The Columbus Foundation held a 24-hour online fundraiser on Friday, Nov. 11, called the Big Give, in which 507 local non-profit charities benefitted, raising a total of $8.7 million, including the $1 million offered by the foundation.
The foundation offered $1 million in pro rata matching money for the Big Give, meaning that the money will be divided proportionately based on which charities received the most donations. For instance, if one non-profit received half of the $7.7 million in online donations, they would also receive half of the $1 million in matching money.
Doug Kridler, CEO of the Columbus Foundation, said that he was pleased with the results of the first Big Give event. The foundation’s website featured new software that enabled donors to look up nonprofit charities in a database and learn about them and donate. Donors were also able to give in honor of someone.

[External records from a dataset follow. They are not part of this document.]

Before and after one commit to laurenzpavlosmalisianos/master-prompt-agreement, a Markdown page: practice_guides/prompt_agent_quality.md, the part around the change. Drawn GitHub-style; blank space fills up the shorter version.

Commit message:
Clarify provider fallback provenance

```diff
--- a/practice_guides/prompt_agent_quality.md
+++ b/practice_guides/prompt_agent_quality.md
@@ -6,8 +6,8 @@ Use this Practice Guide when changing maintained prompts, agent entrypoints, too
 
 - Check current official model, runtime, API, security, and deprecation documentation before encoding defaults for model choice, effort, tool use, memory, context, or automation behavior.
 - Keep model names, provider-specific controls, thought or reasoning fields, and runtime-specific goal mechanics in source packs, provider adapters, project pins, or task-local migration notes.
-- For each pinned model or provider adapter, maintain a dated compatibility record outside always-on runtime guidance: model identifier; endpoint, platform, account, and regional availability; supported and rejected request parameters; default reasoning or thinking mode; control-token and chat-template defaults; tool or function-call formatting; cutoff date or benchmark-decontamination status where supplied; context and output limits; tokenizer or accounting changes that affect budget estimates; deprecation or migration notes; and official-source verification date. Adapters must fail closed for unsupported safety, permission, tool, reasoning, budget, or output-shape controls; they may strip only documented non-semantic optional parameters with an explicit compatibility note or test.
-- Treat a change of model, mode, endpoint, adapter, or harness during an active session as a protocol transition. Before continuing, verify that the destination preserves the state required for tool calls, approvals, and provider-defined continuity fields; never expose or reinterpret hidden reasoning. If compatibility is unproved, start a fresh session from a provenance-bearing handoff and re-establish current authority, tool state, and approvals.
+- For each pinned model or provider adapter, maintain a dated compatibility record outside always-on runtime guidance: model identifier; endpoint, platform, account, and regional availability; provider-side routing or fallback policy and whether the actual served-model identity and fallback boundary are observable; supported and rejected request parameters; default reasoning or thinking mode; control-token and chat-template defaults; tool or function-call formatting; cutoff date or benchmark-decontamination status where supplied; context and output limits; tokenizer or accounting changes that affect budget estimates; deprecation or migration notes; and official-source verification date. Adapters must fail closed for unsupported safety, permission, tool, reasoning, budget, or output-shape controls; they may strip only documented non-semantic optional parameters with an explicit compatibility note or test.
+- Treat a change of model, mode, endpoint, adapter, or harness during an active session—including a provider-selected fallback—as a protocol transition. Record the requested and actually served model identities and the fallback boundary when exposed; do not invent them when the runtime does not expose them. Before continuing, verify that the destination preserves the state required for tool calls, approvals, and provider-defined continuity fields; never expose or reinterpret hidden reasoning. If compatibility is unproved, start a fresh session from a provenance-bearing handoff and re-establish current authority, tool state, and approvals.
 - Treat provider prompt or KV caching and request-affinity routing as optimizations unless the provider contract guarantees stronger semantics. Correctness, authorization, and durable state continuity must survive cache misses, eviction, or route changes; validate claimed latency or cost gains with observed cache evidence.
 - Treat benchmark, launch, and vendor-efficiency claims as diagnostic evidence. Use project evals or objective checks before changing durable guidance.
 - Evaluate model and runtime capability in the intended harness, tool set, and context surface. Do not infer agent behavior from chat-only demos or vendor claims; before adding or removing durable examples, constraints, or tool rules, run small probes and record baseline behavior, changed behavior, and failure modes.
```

“Because there was a running total showed on screen and there was so much momentum and so many people giving, it really was an astonishing rate of giving,” Kridler said. “For 24 hours, it was philanthropic lightning in a bottle.”
The group with the highest number of credit card transactions was Mid-Ohio Foodbank with 436. Though this does not necessarily mean they received the most money, they were among the top contenders. Colin Baumgartner, communication director for the Mid-Ohio Foodbank, said that they raised around $300,000, not including the match.
“We’ve always had a really strong working relationship with the Columbus Foundation and they’re one of the top foundations in the country so any time we get a chance to work with them and any time we’re able to get the community involved, especially on this level, is tremendous,” Baumgartner said.
Baumgartner said that the money raised is very meaningful and can go a long way to helping a lot of people.
“We distribute food and grocery products to more than 500 different partner charities across a 20-county region that includes Central Ohio and stretches all the way to the eastern border of the state,” Baumgartner said. “For every $1 that is donated to the foodbank, we’re providing $8 worth of groceries to our partner agencies.”
Normally, online credit card transactions charge a fee, but the Columbus Foundation essentially eliminated that fee so that all proceeds would go to the charities.
“But what we did, is we made an additional grant to each organization in the amount of those credit card deductions,” Kridler said. “So that way, 100 percent of what the donors gave would get to the non-profits.”
To spread the word about the event, The Columbus Foundation and the non-profits turned to social media.
“The success is highly derived from social media,” Kridler said.
Chuck Gehring, president and CEO of LifeCare Alliance, echoed that social media brought the fundraiser to the attention of its donors. LifeCare Alliance assists seniors and chronically ill individuals through nutrition and health care services, best known for Meals-on-Wheels.
“We emailed probably 5,000 to 7,000 (donors) in our system,” Gehring said. “We have a number of people who like us on Facebook and follow us on Twitter, believe it or not, so that, I think, tends to hit the younger crowd.”
Gehring said that the Big Give was important for LifeCare Alliance in meeting its budget to be able to provide its services. He thinks through the Big Give, the organization will be receiving a couple hundred thousand dollars but the numbers were still being calculated as of Tuesday morning.
“I think what the Big Give does, is it enhances the awareness of all of us and it gets some people who might not give normally, off the sidelines,” Gehring said.
There are 600 non-profits that make up PowerPhilanthropy, the foundation’s database featuring charity profiles, missions, financial performance and stewardship. To be a part of PowerPhilanthropy, a charity must go through an approval process. Donations are accepted year-round through this.
Kaitlyn Boggs, a second-year in microbiology and representative from BuckeyeThon, said her organization was not part of the Big Give, but in the future it is something it will look into.
“We would really appreciate the opportunity (to be a part of the Big Give),” Boggs said. “We’re working on trying to get the word out there so more people know what we do and why we do it so we can raise ultimately more money for the kids.”
Kridler said, ultimately, the Big Give was successful.
“It was not only in itself successful, but as it was successful, it created a greater enthusiasm and momentum,” Kridler said. “It sort of fed on itself; a desire to be a part of something that’s clearly historic philanthropically for Columbus.”